Fraternity leaders want and expect students to learn our history and past, but omit important elements of it. For so many years I wondered if my fraternity’s history was “murky” due to a lack of information. That is a factor and what we would tell our students, but it’s untrue.
We have rows of filing cabinets packed with photos, correspondences, meeting minutes and newspaper clippings. We know all too well who we were, and because it is not representative of who we are and what the world wants of us in 2018, we breeze over it as if it were a meaningless bump in the road. But, racial prejudice has been a key element of the fraternity experience since its development. Our founding members may have had intentions for diversity, but those intentions went unrealized for many decades.
I am not of the belief that you can know someone from a single point of view. For too long, the stories of fraternities and sororities have been painted by those who hate us or those who love us, and lacking from both sides is a taste for realism or objectivity.
I have also tried to make this case regarding collaboration between historically white, historically black, and culturally-based fraternities and sororities.

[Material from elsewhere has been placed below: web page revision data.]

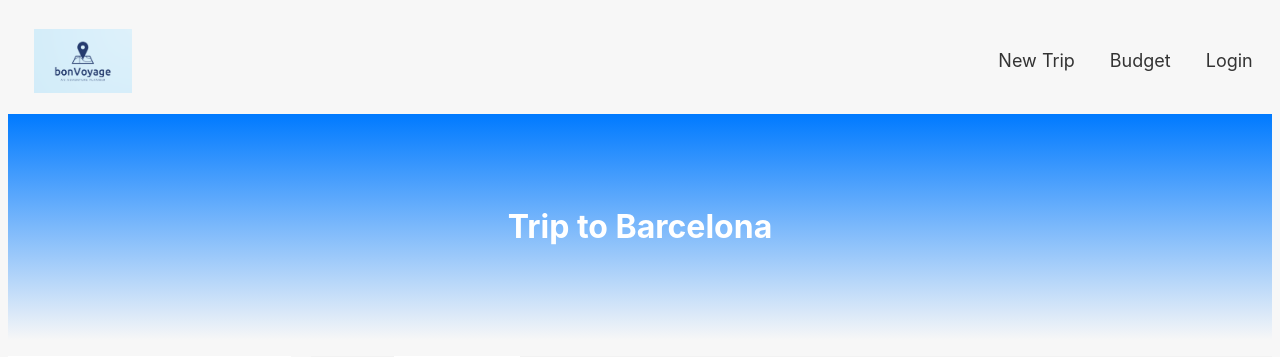
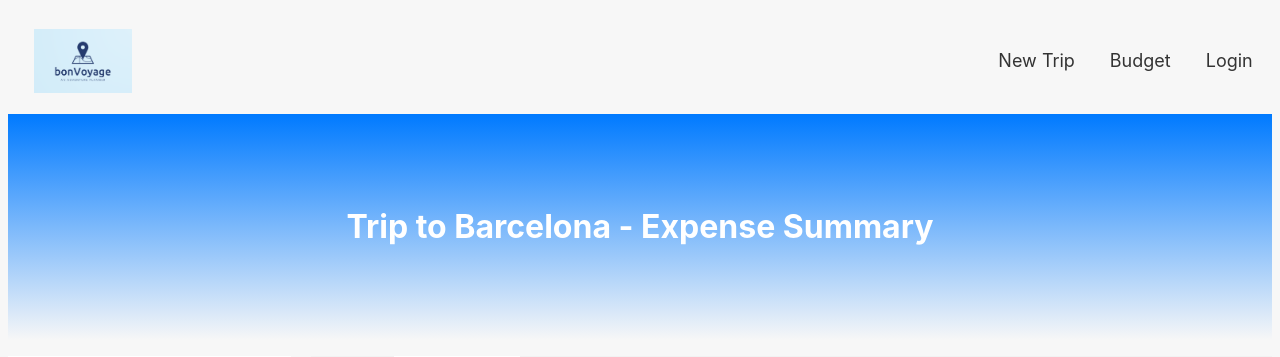
Before and after one commit to Karoboro/TravelPlanner, a Django app: page /budget/category/1 in a window 1280 px wide. Shown: the top 357 px of the page. Run offline with Django 4.2, Linux system fonts and the light colour scheme; data comes from the database, SQL or seed files in the repository.

Commit message:
change header name for budget view

```diff
--- a/main/templates/main/budget_category.html
+++ b/main/templates/main/budget_category.html
@@ -3,7 +3,7 @@
 {% block content %}
 {% if trip.pk %}
     <header>
-        <h1>{{ trip }}</h1>
+        <h1>{{ trip }} - Expense Summary</h1>
     </header>
 
 {% else %}
@@ -27,7 +27,7 @@
         <main class="trip-budget">
             <div class="budget">
                 <div class="tab">
-                    <a href="budget_day.html">Day View</a>
+                    <a href="#">Day View</a>
                     <a class="active">Category View</a>
                 </div>
 
--- a/main/templates/main/budget_day.html
+++ b/main/templates/main/budget_day.html
@@ -3,7 +3,7 @@
 {% block content %}
 {% if trip.pk %}
     <header>
-        <h1>{{ trip }}</h1>
+        <h1>{{ trip }} - Expense Summary</h1>
     </header>
 
 {% else %}
```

There are invisible divisions representative of our old selves which force us to think of one another as “others.” Sororities and fraternities bicker about who does things “right,” black and white organizations complain that the other isn’t open to collaboration, but are too obsessed with what makes them different from one another to move forward (“They do intake, we do rush”). We do not need to adopt the resentment those who came before us had in discussing racial/societal issues. . . that is all.
Students are told of the wonderful and idealistic goals of their founding members in depth. What attention is paid to the time between the moment their organization was founded and their organization today is a Cliff’s Notes version at best. They are not encouraged to explore how desegregation was a student-led movement, which came from challenging toxic, top-down, “zero-tolerance” policies and going against the wishes of many big name alumni members. We are ignoring important elements of the fraternity story, elements which many are ashamed of, but elements which humanize us and our organizations and help us fit in with the greater story of the United States of America.
Most organizations seem obsessed with presenting a clean, unified message to the outside world. Members are widely encouraged to vote “yes” on whichever slate from whichever committee is before them at a national meeting. Everything they are to do and value in their fraternity experience must be ratified by a small group of approved alumni and professionals. It is a sanitized process top to bottom, and we are teaching students to operate in the same way, but no one connects with that. Fraternity men were Instagram before Instagram was Instagram – it’s just a game to make your life look neat and petite without a care in the world.
Until we face our demons and tell our stories truly and accurately – stories which still contain the fantastic elements we share today – we may never get beyond our modern challenges. There was a point when fraternities were “zero-tolerance” when it came to initiating black students. In Delta Sigma Phi, chapters were required to send a testimonial and photo for each of their pledging members for approval from the Executive Secretary (old name for the Executive Director/CEO). That was to make sure that the men recruited fit the agreed-upon standards of the Fraternity, and one of those standards was to have white skin.
Understanding our past of racial prejudice and how students pulled us through that may help modern students feel inspired and engage more deeply in the fraternity process. That’s important, because fraternity/sorority professionals, leaders, legislators and the news media are failing to move us forward, even as they assume greater ownership of our undergraduate societies.